I struggled with Post-traumatic stress for well over 30 years, undiagnosed. I was severely burned as a young child and have many physical scars as a reminder. I also served in the United States Coast Guard. While being a part of search and rescue operations, I came to develop some deep emotional scars that for many years I thought I could bury. I thought because they happened so long ago that they “shouldn’t” be an issue. I should just be able to move on. Part of the “do over” has been learning many lessons. I’d like to share three lessons I’ve learned. The first lesson was to learn how to not “should” on myself. We get enough “should-ing on” by others, we don’t need to do it to ourselves.
Trauma, physical and emotional trauma affects us. What I didn’t understand until recently, was that stress after trauma; Post-traumatic stress, is normal. Most of my life I believed that it was abnormal, that this “post-traumatic stress disorder” meant that I was somehow broken or something was fundamentally wrong with me. But in truth, I was having a perfectly normal reaction to extraordinary circumstances.
Through the process of healing I’ve learned that the depression, emotional pain and the confusion that I constantly experienced was exhausting. These things weaken us, physically, emotionally, spiritually and mentally. I needed to find some kind of inner strength, not strength to keep pushing these pains down but strength to address them.
When I got out of the Coast Guard, I was really struggling. I remembered a scripture from the bible that said “the joy of the Lord is my strength.” Hmmm “The Joy of The Lord Is My Strength.” Joy equals Strength. The problem was, I had no joy. PTSD has a way of making joy scarce.
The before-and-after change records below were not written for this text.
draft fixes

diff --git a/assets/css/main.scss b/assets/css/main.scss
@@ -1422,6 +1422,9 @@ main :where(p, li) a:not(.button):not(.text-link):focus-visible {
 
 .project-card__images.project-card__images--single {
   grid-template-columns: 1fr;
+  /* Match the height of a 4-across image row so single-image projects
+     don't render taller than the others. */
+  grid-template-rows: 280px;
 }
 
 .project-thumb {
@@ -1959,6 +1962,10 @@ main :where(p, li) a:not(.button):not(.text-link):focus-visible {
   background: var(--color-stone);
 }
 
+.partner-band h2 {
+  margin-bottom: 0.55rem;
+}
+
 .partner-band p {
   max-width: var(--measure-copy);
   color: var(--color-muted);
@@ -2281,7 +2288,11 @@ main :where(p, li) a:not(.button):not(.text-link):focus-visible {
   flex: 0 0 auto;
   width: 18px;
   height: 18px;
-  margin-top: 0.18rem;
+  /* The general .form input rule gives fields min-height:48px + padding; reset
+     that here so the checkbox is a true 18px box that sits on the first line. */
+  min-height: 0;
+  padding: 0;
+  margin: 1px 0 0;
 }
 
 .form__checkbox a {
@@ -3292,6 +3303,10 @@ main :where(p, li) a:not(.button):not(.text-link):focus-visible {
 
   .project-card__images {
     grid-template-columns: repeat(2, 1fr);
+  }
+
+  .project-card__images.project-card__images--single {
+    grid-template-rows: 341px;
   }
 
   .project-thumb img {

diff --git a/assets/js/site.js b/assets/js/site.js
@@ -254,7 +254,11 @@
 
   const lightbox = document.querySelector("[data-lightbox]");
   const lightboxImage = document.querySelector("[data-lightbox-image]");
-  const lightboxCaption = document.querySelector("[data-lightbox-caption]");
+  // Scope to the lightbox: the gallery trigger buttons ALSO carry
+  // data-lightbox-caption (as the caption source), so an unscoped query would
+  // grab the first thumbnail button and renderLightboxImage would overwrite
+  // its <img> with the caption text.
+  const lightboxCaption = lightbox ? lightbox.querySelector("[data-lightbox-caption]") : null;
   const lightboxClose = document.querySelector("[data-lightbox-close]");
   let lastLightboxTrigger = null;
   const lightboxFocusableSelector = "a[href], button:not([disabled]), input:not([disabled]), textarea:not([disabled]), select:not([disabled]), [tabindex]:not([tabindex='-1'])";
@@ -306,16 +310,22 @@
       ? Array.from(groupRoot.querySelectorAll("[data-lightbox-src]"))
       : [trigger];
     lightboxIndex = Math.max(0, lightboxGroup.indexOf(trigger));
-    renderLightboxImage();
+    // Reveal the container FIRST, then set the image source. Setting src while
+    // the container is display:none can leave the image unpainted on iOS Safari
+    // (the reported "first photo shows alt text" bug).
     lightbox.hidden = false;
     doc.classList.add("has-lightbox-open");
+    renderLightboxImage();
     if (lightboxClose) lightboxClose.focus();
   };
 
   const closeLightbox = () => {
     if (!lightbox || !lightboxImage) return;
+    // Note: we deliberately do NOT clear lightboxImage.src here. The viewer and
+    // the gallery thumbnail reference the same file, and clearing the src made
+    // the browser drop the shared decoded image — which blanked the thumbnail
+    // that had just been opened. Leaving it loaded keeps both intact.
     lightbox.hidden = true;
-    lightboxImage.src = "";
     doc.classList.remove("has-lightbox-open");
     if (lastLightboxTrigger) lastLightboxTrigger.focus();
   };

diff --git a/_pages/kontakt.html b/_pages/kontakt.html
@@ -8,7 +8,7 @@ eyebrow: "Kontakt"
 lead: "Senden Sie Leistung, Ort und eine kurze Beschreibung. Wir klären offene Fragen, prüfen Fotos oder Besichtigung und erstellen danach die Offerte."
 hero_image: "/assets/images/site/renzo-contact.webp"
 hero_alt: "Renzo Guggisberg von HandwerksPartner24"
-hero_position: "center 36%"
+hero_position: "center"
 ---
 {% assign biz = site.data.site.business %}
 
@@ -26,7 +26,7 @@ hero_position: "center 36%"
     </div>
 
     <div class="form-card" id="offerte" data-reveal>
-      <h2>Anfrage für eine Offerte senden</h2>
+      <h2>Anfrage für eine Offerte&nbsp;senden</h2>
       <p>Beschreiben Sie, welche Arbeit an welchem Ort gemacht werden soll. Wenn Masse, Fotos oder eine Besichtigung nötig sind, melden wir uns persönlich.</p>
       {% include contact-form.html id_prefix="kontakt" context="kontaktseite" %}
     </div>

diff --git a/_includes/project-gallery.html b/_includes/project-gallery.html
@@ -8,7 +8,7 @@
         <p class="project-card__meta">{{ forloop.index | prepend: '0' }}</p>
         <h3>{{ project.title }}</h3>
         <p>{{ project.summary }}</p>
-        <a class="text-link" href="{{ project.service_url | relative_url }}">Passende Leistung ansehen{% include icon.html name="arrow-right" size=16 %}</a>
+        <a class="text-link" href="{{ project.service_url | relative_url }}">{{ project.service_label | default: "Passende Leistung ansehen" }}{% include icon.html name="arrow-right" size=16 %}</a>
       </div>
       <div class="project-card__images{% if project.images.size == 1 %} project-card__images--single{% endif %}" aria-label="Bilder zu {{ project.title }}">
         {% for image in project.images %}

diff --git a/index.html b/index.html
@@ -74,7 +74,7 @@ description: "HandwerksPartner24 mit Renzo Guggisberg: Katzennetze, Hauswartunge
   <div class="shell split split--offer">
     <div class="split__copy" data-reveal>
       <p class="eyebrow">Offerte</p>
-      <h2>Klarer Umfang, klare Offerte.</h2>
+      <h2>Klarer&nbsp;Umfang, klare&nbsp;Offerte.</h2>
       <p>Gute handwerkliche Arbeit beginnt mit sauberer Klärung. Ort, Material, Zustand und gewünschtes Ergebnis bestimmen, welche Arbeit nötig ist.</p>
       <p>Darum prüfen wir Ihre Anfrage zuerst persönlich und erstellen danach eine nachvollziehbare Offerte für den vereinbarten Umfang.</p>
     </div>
I started reading books on depression and motivation but the second lesson was one of the greatest. The lesson of gratitude. I call gratitude the gateway to joy. Even though I had no joy, I decided to find three things that I could be grateful for each day. Somedays, all I could come up with was the roof over my head, the bed that I had to sleep in and hot water for a shower. But it was a start.
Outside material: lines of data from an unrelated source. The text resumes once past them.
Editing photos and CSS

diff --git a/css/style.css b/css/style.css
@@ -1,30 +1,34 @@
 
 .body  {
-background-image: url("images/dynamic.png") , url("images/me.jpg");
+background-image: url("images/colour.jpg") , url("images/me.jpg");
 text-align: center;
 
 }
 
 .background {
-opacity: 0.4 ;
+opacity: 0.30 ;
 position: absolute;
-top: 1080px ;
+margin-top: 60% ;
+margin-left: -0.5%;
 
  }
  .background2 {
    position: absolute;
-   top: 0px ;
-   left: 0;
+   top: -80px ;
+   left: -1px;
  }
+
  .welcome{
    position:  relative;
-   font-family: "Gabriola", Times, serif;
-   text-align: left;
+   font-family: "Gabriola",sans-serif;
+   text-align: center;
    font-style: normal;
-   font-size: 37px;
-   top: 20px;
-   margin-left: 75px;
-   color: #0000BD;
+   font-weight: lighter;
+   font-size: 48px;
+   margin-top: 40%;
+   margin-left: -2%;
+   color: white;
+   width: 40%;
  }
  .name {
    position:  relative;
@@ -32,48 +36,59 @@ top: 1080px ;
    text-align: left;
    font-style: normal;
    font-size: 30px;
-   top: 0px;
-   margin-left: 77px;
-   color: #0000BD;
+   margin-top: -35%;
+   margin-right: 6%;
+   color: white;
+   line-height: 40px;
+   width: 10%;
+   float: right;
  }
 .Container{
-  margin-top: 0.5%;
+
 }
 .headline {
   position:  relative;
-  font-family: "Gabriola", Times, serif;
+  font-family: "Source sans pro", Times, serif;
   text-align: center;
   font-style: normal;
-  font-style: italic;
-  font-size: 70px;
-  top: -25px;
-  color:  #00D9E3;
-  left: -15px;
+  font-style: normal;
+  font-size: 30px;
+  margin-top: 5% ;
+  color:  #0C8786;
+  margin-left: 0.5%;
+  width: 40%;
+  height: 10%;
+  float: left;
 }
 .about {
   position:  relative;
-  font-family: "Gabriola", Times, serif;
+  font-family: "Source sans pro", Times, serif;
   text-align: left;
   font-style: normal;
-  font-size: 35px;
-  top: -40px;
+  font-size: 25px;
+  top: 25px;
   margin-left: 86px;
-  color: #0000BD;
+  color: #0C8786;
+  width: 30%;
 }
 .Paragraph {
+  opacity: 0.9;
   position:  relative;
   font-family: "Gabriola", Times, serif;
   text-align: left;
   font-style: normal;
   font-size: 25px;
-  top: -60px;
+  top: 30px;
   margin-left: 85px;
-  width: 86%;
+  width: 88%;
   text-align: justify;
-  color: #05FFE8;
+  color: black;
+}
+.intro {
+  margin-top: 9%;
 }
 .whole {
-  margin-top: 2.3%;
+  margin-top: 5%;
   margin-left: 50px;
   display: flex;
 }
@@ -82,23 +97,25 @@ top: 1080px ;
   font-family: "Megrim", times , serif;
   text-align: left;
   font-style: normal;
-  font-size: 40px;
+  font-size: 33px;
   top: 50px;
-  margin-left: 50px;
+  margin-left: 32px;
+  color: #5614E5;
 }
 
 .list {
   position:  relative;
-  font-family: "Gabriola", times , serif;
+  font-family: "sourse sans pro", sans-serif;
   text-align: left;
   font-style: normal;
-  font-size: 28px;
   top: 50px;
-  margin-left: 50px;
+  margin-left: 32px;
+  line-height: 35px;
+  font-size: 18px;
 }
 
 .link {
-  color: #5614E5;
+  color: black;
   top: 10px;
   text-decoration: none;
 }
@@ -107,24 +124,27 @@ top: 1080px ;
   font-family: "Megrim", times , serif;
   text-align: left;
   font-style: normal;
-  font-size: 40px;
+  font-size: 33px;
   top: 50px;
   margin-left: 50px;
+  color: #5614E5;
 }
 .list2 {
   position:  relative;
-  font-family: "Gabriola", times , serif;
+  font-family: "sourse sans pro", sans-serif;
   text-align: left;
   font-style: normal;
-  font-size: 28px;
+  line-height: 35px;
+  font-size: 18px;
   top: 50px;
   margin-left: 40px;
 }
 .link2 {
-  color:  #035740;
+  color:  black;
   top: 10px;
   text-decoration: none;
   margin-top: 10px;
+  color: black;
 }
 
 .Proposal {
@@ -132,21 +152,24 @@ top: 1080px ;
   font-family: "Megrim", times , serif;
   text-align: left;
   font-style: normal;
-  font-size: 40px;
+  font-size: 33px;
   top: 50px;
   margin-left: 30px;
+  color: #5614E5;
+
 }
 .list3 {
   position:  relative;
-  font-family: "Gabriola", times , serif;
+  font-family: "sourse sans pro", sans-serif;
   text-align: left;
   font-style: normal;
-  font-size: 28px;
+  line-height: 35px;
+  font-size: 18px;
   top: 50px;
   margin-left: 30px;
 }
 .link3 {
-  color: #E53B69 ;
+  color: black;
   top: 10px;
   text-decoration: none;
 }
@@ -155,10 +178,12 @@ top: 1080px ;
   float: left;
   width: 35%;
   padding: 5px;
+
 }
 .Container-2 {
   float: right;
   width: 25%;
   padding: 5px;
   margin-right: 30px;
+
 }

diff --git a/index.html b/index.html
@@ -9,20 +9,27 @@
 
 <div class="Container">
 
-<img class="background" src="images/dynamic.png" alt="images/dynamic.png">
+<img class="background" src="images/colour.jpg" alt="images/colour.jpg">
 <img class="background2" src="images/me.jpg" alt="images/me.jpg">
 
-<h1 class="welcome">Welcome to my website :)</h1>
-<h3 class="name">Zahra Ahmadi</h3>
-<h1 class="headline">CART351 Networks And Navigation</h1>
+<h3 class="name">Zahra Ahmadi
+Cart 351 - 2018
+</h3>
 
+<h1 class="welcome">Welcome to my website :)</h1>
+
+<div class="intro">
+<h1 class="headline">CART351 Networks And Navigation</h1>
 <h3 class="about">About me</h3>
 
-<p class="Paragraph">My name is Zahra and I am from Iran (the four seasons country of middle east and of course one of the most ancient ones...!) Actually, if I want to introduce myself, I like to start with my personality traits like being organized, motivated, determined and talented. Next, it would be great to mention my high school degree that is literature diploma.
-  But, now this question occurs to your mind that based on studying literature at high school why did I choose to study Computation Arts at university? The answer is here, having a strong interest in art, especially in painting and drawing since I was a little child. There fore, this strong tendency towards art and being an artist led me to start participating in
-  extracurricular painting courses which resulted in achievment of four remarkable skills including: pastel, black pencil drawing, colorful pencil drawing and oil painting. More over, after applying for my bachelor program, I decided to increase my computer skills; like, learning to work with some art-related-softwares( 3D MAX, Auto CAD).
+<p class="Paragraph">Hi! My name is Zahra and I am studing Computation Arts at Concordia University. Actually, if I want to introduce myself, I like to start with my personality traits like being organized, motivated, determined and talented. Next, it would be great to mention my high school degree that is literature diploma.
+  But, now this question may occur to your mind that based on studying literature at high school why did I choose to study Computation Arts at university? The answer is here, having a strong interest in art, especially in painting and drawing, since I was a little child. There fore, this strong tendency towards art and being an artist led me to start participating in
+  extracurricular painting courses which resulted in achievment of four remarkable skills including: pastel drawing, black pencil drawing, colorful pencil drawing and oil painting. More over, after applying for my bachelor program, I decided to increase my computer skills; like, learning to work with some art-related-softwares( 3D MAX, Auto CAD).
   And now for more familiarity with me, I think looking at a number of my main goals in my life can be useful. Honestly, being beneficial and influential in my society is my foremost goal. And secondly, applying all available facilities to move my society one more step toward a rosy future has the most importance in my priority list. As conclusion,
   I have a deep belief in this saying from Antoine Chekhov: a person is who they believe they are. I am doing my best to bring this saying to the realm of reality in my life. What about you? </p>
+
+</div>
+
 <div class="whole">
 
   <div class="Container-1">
Gratitude is like a muscle that you have to build every day. As that muscle grew, I got stronger and stronger and one day, I had the strength to tell someone my pain. Those pains that I had buried for decades. Lesson number three, telling my story to someone who cared, created connection which created my “do over.”
So my encouragement to everyone these days, “be strong and courageous” and that translates to: “go with gratitude and joy”.
Website: www.rescuetorecovery.com Email: firstname.lastname@example.org